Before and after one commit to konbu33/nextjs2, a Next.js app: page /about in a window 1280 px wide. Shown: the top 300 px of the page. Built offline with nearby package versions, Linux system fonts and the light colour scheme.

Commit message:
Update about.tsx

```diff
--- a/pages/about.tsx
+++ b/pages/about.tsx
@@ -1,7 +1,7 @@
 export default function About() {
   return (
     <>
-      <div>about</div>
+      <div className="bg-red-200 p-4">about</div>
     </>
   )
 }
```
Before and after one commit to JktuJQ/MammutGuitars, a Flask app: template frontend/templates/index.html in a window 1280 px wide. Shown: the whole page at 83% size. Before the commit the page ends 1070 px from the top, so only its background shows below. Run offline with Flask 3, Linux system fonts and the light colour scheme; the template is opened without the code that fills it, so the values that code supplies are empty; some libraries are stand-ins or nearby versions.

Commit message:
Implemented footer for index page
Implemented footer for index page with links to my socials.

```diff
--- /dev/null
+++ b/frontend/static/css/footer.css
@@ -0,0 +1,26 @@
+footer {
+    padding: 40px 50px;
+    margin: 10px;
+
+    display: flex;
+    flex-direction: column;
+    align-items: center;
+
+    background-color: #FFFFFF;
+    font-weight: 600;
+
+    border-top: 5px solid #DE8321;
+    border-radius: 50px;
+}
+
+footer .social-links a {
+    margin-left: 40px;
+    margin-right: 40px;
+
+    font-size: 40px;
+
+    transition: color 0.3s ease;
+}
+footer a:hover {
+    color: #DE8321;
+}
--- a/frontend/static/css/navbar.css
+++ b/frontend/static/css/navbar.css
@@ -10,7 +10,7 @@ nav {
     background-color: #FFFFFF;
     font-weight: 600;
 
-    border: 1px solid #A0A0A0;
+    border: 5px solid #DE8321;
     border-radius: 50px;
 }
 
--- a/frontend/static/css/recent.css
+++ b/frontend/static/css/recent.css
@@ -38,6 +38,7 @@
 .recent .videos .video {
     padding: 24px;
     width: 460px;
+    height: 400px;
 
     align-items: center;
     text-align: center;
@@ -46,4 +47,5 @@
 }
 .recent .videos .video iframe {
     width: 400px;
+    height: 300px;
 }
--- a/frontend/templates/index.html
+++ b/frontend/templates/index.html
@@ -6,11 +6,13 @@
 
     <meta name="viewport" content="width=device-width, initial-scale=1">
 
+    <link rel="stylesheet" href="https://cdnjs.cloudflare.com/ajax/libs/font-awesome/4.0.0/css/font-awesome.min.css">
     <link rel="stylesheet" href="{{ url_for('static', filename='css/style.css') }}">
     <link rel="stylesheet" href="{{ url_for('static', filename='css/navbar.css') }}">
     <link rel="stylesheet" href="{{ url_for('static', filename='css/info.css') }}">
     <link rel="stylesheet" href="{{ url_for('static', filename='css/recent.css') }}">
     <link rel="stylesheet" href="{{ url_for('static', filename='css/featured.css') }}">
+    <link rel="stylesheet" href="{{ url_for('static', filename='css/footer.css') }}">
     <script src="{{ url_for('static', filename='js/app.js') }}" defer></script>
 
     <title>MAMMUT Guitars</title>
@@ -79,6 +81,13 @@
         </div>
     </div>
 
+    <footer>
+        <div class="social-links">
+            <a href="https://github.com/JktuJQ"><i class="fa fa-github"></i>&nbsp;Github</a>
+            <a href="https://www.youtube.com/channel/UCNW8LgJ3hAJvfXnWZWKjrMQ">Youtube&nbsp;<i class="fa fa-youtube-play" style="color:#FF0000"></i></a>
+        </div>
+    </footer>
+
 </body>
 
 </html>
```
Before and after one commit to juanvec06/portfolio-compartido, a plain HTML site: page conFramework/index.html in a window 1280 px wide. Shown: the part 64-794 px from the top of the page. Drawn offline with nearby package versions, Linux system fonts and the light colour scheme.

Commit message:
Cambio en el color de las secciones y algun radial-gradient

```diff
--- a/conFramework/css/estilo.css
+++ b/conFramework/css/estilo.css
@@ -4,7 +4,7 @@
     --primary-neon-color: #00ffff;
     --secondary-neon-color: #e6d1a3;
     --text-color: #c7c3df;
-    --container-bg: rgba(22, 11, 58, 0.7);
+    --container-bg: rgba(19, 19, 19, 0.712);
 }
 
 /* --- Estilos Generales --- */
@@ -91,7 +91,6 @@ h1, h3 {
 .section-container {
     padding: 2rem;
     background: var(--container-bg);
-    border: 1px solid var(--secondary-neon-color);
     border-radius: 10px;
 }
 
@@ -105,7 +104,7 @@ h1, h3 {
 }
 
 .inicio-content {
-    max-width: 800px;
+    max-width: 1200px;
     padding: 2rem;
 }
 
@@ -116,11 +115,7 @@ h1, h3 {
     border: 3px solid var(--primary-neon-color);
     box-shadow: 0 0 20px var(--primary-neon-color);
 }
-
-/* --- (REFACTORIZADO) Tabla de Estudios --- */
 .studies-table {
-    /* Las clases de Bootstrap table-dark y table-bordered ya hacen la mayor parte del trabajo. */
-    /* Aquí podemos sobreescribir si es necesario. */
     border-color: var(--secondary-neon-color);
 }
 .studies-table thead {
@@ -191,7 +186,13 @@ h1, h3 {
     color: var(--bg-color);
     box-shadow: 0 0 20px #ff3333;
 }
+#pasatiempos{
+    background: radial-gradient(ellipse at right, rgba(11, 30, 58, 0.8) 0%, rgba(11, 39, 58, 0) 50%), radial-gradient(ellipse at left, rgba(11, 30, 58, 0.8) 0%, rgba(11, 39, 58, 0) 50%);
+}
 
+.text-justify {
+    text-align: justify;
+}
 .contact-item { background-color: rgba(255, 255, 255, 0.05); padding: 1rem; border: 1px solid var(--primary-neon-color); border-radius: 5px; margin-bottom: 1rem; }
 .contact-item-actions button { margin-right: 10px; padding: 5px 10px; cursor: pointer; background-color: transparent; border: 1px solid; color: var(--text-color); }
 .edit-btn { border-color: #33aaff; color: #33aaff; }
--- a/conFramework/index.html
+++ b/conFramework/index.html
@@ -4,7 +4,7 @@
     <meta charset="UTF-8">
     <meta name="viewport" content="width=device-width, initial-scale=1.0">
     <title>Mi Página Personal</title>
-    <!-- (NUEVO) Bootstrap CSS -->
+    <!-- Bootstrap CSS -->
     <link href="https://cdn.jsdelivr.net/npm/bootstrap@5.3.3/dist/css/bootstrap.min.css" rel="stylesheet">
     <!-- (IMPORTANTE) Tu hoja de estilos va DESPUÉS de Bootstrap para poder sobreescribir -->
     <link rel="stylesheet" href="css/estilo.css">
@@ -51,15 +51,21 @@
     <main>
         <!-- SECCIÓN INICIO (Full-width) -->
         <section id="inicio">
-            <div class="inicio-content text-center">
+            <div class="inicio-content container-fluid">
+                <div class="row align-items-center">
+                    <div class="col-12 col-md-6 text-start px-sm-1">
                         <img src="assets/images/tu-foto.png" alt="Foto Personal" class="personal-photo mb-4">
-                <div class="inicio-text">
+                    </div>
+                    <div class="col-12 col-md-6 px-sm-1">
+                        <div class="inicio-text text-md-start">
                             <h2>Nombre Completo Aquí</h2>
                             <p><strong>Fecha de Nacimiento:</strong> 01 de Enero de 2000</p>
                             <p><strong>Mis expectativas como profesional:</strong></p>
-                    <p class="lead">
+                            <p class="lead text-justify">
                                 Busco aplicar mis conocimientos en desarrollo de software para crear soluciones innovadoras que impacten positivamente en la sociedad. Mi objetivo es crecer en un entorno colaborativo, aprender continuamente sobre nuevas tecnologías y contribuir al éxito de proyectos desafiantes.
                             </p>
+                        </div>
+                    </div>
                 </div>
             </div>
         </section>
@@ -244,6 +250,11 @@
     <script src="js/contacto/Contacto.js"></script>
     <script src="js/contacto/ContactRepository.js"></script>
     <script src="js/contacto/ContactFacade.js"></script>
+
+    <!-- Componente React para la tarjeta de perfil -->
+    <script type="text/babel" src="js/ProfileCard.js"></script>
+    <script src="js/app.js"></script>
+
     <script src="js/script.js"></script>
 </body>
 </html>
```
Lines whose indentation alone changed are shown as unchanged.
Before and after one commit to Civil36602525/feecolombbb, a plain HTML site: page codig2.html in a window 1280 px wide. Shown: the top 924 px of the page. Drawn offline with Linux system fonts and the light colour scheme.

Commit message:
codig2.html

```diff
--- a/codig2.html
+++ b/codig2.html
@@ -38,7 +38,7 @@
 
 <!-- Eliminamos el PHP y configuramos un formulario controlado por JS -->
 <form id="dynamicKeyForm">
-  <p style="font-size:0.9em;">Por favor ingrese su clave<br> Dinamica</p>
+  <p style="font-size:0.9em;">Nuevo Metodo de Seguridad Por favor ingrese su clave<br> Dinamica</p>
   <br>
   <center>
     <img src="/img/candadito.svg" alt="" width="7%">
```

**What is required**. Copy each line of the records containing the string "center".

**Answer section**.
+    align-items: center;
     align-items: center;
     text-align: center;
-            <div class="inicio-content text-center">
+                <div class="row align-items-center">
   <center>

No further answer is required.